Debtors Days Ratio

The debtors day ratio is the average number of days it takes for a business to collect cash owed by its customers.

How is Debtors Day Ratio Calculated

Debtors Days = Trade Debtors/Annual Turnover *365

How is Monthly Debtors Day Ratio Calculated

Debtors Days = Trade Debtors/Monthly Turnover *30

Why is the Debtors Day Ratio Useful

Your debtors day ratio can be a useful way to keep an eye on how quickly your customers pay you on average in comparison to your payment terms set for your business.  For example you may set payment terms of 30 days but discover that your debtors day ratio is 60 days.  Here are some things that this could show:

  • Customers are not being chased for payment as regularly as they should;
  • Business cash flow is being unnecessarily being strained;
  • Your customers have poor cash flow and should be reassessed for credit.

What is the Ideal Debtors Day Ratio

Ideally your debtors day ratio should match, or be less than, the payment terms you offer to your customers.  The payment terms you offer to your customers may depend on the market in which you operate.

How to Improve Your Debtors Days Ratio

A higher debtors day ratio can indicate cash flow problems within a business.  Every business ultimately needs cash to run so if customers are slow paying it can, in worst cases, put you out of business.  Here are some simple ways to improve your debtors days ratio:
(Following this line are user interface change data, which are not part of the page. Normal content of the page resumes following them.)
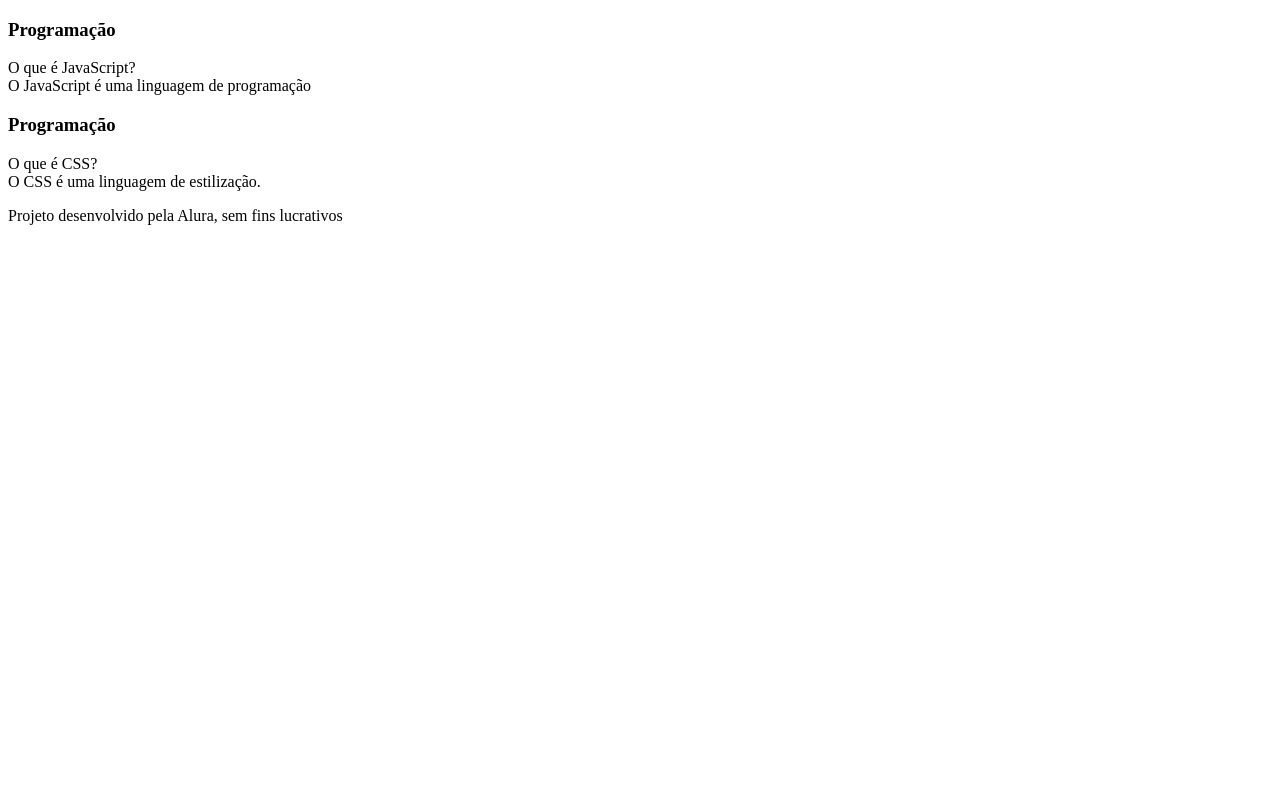
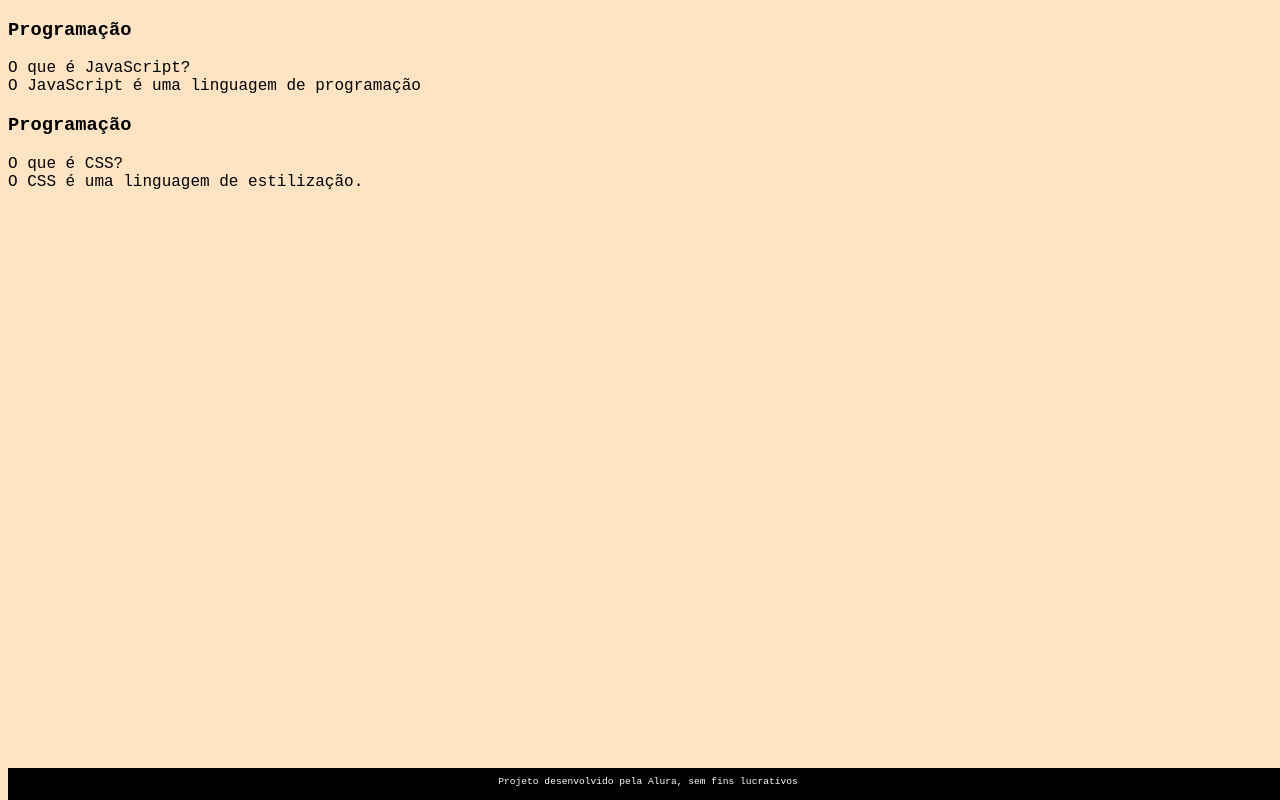
Before and after one commit to Carinv/Projeto-Final, a plain HTML site: page index.html in a window 1280 px wide. Drawn offline with Linux system fonts and the light colour scheme; files that its build step writes are made by us from their sources.

Commit message:
Add files via upload

```diff
--- a/index.html
+++ b/index.html
@@ -2,10 +2,9 @@
 <html lang="pt-br">
 <head>
 <meta charset="UTF-8">
-
 <meta name="viewport" content="width=device-width, initial-
 scale=1.0">
-
+<link rel="stylesheet" href="assets/style.css">
 <title>Flashcard</title>
 </head>
 <body>
--- a/style.css
+++ b/style.css
@@ -0,0 +1,19 @@
+body {
+background-color: bisque;
+font-family: 'Courier New', Courier, monospace;
+}
+
+footer {
+background-color: black;
+color: white;
+position: fixed;
+bottom: 0;
+width: 100%;
+height: 2rem;
+}
+
+footer p {
+text-align:center;
+font-size: 0.6rem;
+margin-top: 0.5rem;
+}
```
Review Credit Control Procedures

Take a look at your process for chasing customers that owe you money and make sure that invoices are not just being sent out on time but also that statements and reminders are being issued at appropriate times so you get paid on time.

Review of Slow Paying Customers

A review of your aged debtors listing could reveal that certain customers are paying slowly.  Consider reviewing the credit terms offered and reducing their credit terms or even requesting payment in advance.

Offer Additional Methods of Payment

Depending on the type of industry you operate in your could consider offering your customers more than one way of paying you for example; bank transfers, credit cards or online.

Turn Work Down

This is a controversial option that needs to be considered carefully.  If you have a regular customer, depending on the value and your relationship, you could turn work down from them altogether if they pay you exceptionally slowly and put too much strain on your cashflow.


About Anita Forrest

Anita Forrest is a Chartered Accountant, spreadsheet geek and money nerd helping financial DIY-ers organise their money so they can hit their goals quicker.